**Web page edit records**
*** Begin section ***

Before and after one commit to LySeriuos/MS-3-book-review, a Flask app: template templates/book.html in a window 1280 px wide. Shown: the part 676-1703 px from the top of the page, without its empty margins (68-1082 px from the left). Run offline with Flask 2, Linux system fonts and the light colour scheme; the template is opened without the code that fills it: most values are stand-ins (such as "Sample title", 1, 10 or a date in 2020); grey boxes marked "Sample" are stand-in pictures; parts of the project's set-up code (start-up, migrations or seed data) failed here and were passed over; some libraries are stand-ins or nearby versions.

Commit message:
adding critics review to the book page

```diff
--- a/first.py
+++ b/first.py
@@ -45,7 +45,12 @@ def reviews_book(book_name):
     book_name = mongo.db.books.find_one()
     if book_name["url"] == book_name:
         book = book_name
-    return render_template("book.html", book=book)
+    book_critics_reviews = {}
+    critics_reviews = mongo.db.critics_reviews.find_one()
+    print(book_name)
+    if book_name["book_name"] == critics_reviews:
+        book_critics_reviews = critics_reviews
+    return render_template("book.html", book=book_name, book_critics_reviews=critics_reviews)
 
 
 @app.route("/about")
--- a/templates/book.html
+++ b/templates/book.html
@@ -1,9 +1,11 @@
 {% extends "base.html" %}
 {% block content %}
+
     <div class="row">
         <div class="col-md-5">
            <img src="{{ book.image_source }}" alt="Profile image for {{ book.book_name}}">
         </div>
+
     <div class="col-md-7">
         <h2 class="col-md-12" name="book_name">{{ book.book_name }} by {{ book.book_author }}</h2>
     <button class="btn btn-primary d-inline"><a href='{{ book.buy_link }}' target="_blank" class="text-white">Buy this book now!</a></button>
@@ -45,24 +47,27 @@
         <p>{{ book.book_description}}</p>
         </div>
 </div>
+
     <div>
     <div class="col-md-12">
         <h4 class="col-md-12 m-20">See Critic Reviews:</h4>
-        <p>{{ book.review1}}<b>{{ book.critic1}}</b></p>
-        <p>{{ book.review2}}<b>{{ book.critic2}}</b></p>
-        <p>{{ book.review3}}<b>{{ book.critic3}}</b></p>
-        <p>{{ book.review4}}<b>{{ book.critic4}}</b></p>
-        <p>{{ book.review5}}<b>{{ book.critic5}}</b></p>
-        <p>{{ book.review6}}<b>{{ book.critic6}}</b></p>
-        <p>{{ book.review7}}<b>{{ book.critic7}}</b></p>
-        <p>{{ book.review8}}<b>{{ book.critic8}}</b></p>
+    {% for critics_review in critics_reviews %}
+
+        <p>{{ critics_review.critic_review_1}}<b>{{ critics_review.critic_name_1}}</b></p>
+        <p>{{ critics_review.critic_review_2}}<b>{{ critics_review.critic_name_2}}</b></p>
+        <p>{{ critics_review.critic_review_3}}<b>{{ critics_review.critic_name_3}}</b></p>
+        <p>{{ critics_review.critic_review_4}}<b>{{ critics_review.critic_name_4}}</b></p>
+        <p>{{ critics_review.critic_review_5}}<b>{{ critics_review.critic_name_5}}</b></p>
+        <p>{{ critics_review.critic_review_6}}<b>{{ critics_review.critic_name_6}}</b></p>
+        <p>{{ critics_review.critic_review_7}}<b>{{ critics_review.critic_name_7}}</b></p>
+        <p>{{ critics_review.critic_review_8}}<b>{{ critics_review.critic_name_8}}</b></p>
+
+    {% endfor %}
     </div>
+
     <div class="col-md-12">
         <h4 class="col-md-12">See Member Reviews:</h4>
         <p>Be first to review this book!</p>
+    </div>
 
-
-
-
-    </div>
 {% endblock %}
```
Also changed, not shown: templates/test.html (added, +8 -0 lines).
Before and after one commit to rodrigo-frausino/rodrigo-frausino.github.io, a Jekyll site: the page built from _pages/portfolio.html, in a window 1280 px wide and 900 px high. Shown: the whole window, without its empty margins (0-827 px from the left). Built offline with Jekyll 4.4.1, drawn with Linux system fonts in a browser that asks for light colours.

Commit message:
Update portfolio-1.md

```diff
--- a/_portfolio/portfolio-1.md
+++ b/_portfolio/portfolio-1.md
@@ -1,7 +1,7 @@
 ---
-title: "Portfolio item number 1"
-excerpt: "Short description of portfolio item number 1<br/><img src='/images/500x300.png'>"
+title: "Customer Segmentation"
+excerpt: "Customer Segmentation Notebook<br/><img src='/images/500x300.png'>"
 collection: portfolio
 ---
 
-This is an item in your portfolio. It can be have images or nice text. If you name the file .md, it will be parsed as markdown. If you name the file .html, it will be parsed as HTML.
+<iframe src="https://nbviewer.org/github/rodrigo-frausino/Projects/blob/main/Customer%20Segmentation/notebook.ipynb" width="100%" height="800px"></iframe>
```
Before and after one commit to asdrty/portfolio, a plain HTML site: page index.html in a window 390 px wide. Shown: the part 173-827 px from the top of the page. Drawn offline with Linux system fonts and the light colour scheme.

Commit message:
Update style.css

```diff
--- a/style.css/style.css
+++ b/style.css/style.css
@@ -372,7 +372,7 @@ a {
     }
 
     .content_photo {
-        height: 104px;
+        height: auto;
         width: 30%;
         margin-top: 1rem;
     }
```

*** End section ***

**Work request**
Go through the records above and return every line that holds the string "Update".

**Answer to the exercise**
Update portfolio-1.md
Update style.css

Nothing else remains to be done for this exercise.